Prof. Wolff, you mentioned a couple examples of this in a recent Economic Update so I thought I'd give you another example. Iowa is one of a few states that is trying to woo Toyota into building a factory in their state by offering various tax-payer funded incentives. http://www.desmoinesregister.com/story/money/business/2017/08/15/toyota-plant-could-cost-iowa-hundreds-millions-incentives/556224001/
Taken from the 'World News' subreddit: **This guy is one of the smart people on this thr... https://www.reddit.com/r/worldnews/comments/6tvmif/blackwater_founder_erik_prince_cites_east_india/dlo586k
What are the economic measure public officials must implement to make sure the menance is stopped This is not a question to hear praise about the neo nazis but I would like you tell us what makes them strong and what makes them weak .What economic measures should people push for to stop their horrible agenda.
Over the last year or so, on recent radio stations, Honda Motors has run a whole series of advertisements featuring the "Helpful Honda People", who demonstrate the helpfulness of Honda's personnel and company by assisting struggling people and families with various needs they cannot financially afford to meet. It might be vet care for a cat, or a trip to summer sports camp for a child, or fixing a key item in someone's house. It's nice that the company does this, even though it is for advertisement purposes. But it makes me wonder----How many others are out there, who WON"T be getting help? I always think of America's suffering middle class and working class families when I hear one of these ads. I don't think it would be a bad thing if maybe some other folks did as well. JMO.
Book Title: Doughnut Economics: Seven Ways to Think Like a 21st-Century Economist In Doughnut Economics: Seven Ways to Think Like a 21st-Century Economist, Kate Raworth of Oxford University’s Environmental Change Institute reminds us that economic growth was not, at first, intended to signify wellbeing. Simon Kuznets, who standardised the measurement of growth, warned: “The welfare of a nation can scarcely be inferred from a measure of national income.” Economic growth, he pointed out, measured only annual flow, rather than stocks of wealth and their distribution. Link: https://www.amazon.com/dp/B06X9C63SX/ref=dp-kindle-redirect?_encoding=UTF8&btkr=1
http://rooseveltinstitute.org/wp-content/uploads/2017/07/Monetary-Policy-Report.pdf Thanks as always for your dedication and insight, Joe
When contractors were specialists and could demand premium rates, it was one thing. Now I see a number of contractors who are seeking contract jobs because they don't have employment. I believe these contractors earn less than they did when they were employed. I would also like to know how many employee jobs have become part-time. It's one thing to have a full-time job paying $15 an hour, which is bad enough, and quite another to have a part-time job paying $15 an hour with an average work week of 20-30 hours.

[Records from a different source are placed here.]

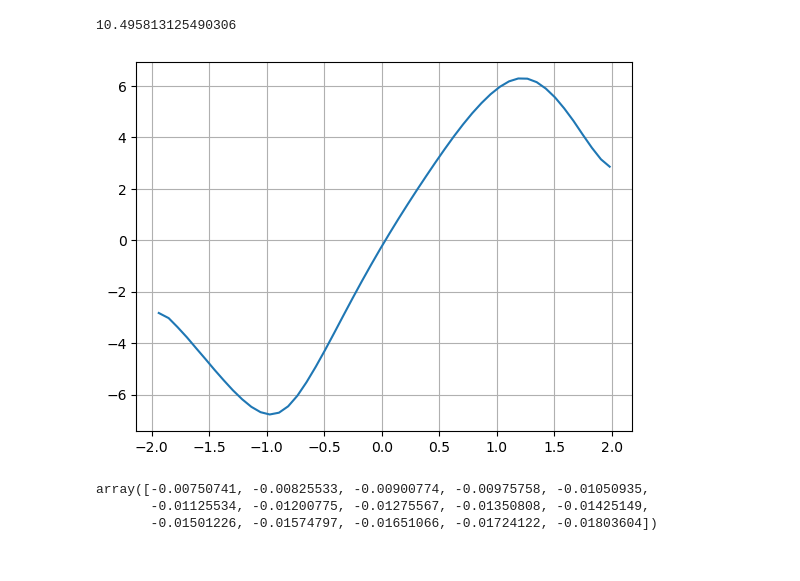
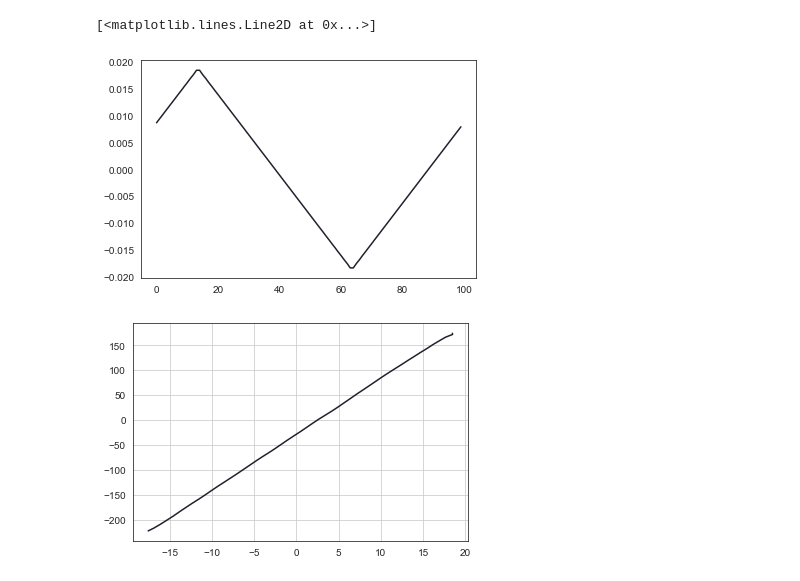
Before and after one commit to leigaoyi/Kalman_filter_sensor_drift, a Jupyter notebook: algorithms/LinearFitting.ipynb, the cells around one changed output. Drawn from its saved outputs; the diff is of its cells as text; code cells hidden in the pictures.

Commit message:
Plot figures, and experiments on new data set 2023-08-08

```diff
--- a/algorithms/LinearFitting.ipynb
+++ b/algorithms/LinearFitting.ipynb
@@ -3,7 +3,7 @@ import matplotlib.pyplot as plt
 import numpy as np
 
 # Define the file name containing Chinese characters
-file_name = u'../data/20230808/140C-大范围扫场-三角波-20Hz'
+file_name = u'../data/20230808/135C-小范围扫场-三角波-10Hz'
 
 timeDelay = 4 # ms
 
@@ -21,25 +17,22 @@ k1 = (63.19+43.04)/(84.33+47.27)
-# %%
-k1/k2
-# %% [output]
-10.495813125490306
+# %%
+plt.plot(input_data[0:100])
+# %% [output]
+[<matplotlib.lines.Line2D at 0x...>]
+[figure, added]
 # %%
-start_num = -8
-delta_Bx = input_data[800+start_num:850+start_num]
-response = measure_data[805+start_num:855+start_num]
+start_num = 13
+# 20 Hz, 50 个点； 10Hz， 100个点
+
+delta_Bx = input_data[800+start_num:850+start_num] * 1000 # mV
+response = measure_data[805+start_num:855+start_num] * 1000
 plt.plot(delta_Bx, response)
 plt.grid()
 plt.show()
 # Linear fit
 # fit = np.polyfit(delta_Bx, response, 1)
 # slope = fit[0]
 # print(slope)
 # np.savetxt('../result/140C_large_sweep_x.txt', delta_Bx)
 # np.savetxt('../result/140C_large_sweep_y.txt', response)
 # %% [output]
-[figure, old version]
+[figure, new version]
-# %%
-input_data[800:815]
-# %% [output]
-array([-0.00750741, -0.00825533, -0.00900774, -0.00975758, -0.01050935,
-       -0.01125534, -0.01200775, -0.01275567, -0.01350808, -0.01425149,
-       -0.01501226, -0.01574797, -0.01651066, -0.01724122, -0.01803604])
```
Also changed, not shown: parts of 17 cells of this notebook, 5 other files.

I am curious if there is any sort of quantifiable difference between the prevalence of planned obsolescence of products in worker cooperatives versus capitalist businesses. It is clear that there is a difference at least between markets and planning if you look at products like long-lasting light bulbs and refrigerators in the centrally-planned economies of places like East Germany. Do you know if there is any literature or studies that have been performed on this topic? Perhaps there is an incentive in worker cooperatives to produce longer-lasting quality products or perhaps an incentive even to make MORE regularly-replaced disposable products? I would assume the answer is probably "no difference", but I would like to know if anyone has ever actually endeavored to investigate this topic.